The long-awaited U.S. Supreme Court ruling on the case Dobbs v. Jackson Women’s Health Organization landed Friday afternoon, undoing 50 years of abortion rights in the United States.
“The opinion was stunning in its outcome and in the enormity of the implications entailed by the removal of a constitutionally protected right,” says Joanne Rosen, a health law and policy expert and senior lecturer at the Bloomberg School of Public Health.
Specializing in the impact of law and policy on sexual and reproductive health, Rosen has been closely monitoring the Dobbs case for months. She spoke with the Hub last month after a draft of the Dobbs decision was leaked to Politico.
“The draft opinion neglects any meaningful recognition of the women who face unwanted pregnancies, and focuses almost entirely on the state’s interest in the fetus,” Rosen said at the time. “Dobbs, as it’s written now, is devoid of nuance.
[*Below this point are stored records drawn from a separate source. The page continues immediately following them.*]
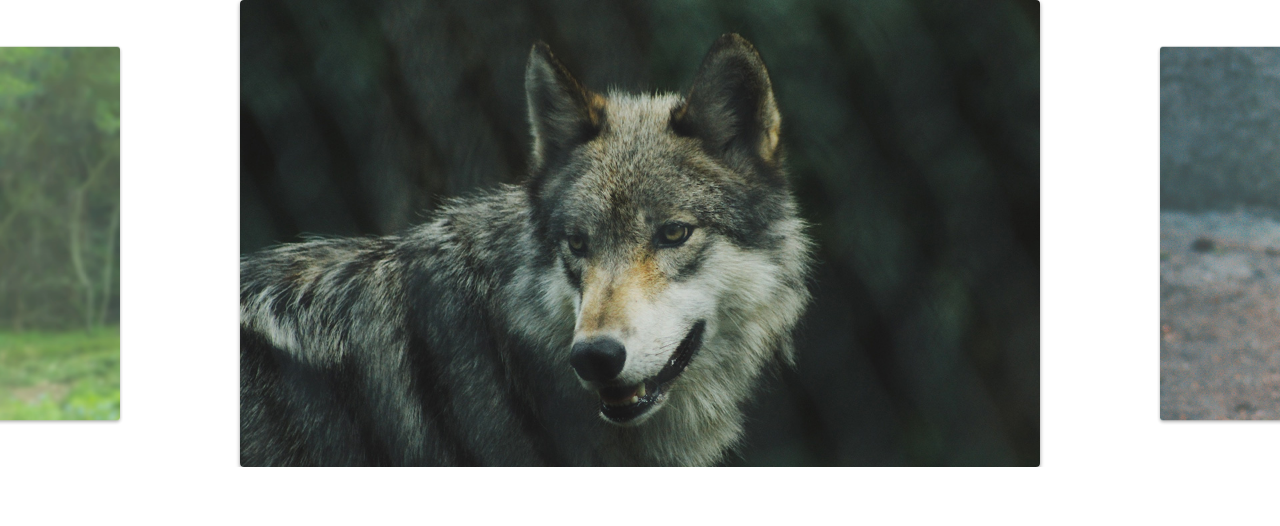
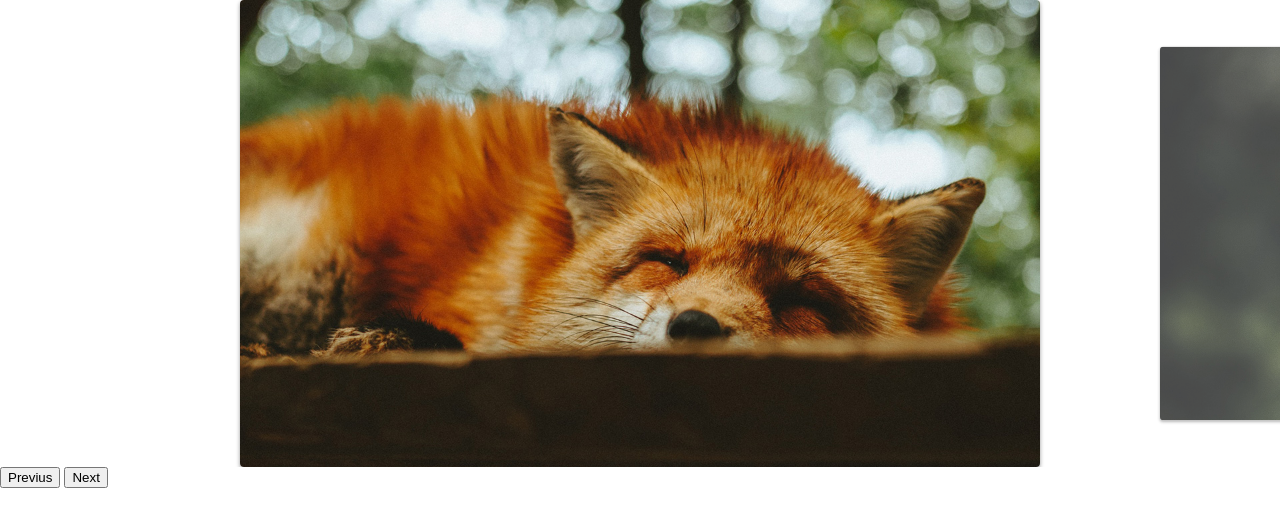
Before and after one commit to welisonw/projeto-slide, a plain HTML site: page index.html in a window 1280 px wide. Drawn offline with Linux system fonts and the light colour scheme.

Commit message:
Navegação previous e next atualizada

```diff
--- a/index.html
+++ b/index.html
@@ -19,6 +19,11 @@
       </ul>
    </section>
 
+   <section class="arrow-nav">
+      <button class="prev">Previus</button>
+      <button class="next">Next</button>
+   </section>
+
    <script src="./js/script.js" type="module"></script>
 
 </body>
--- a/js/script.js
+++ b/js/script.js
@@ -1,10 +1,7 @@
 
-import Slide from "./slide.js";
+import { Slide, SlideNav } from "./slide.js";
 
-const slide = new Slide('.slide-wrapper', '.slide');
+const slide = new SlideNav('.slide-wrapper', '.slide');
 slide.init();
 
-console.log(slide);
-
-slide.changeSlide(4)
-slide.activePrevSlide()
+slide.addArrow('.prev', '.next')
--- a/js/slide.js
+++ b/js/slide.js
@@ -1,7 +1,7 @@
 
 import debounce from "./debounce.js";
 
-export default class Slide {
+export class Slide {
    constructor(wrapper, slide) {
       this.wrapper = document.querySelector(wrapper);
       this.slide =  document.querySelector(slide);
@@ -131,8 +131,6 @@ export default class Slide {
             element,
          };
       });
-
-      console.log(this.slidesArray);
    };
 
 
@@ -178,6 +176,8 @@ export default class Slide {
       this.onMove = this.onMove.bind(this);
       this.onEnd = this.onEnd.bind(this);
       this.onResize = debounce(this.onResize.bind(this), 200);
+      this.activeNextSlide = this.activeNextSlide.bind(this);
+      this.activePrevSlide = this.activePrevSlide.bind(this);
    };
 
    init() {
@@ -186,7 +186,24 @@ export default class Slide {
       this.addSlideEvents();
       this.slidesConfig();
       this.addResizeEvent();
+      this.changeSlide(0)
 
       return this;
-   }
+   };
 };
+
+
+
+export class SlideNav extends Slide {
+   addArrow(prev, next) {
+      this.prevElement = document.querySelector(prev);
+      this.nextElement = document.querySelector(next);
+      this.addArrowEvent();
+   };
+
+   addArrowEvent() {
+      this.prevElement.addEventListener('click', this.activePrevSlide);
+      this.nextElement.addEventListener('click', this.activeNextSlide);
+   };
+
+};
```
It appears to look only at one life that’s in the balance, ignoring the fact that there are two.”
The Hub reached out again to Rosen for her legal analysis of the final Dobbs decision, as well as the concurring and dissenting opinions that were filed alongside it. She says the ramifications of the case will be felt for years to come.
“What is extraordinary in this case is that, perhaps for the first time, the Supreme Court departed from precedent not to recognize a right it previously neglected but rather to remove one it previously protected. It deconstitutionalized a long-standing right. This is an astonishing moment and an astonishing use of the court’s authority.”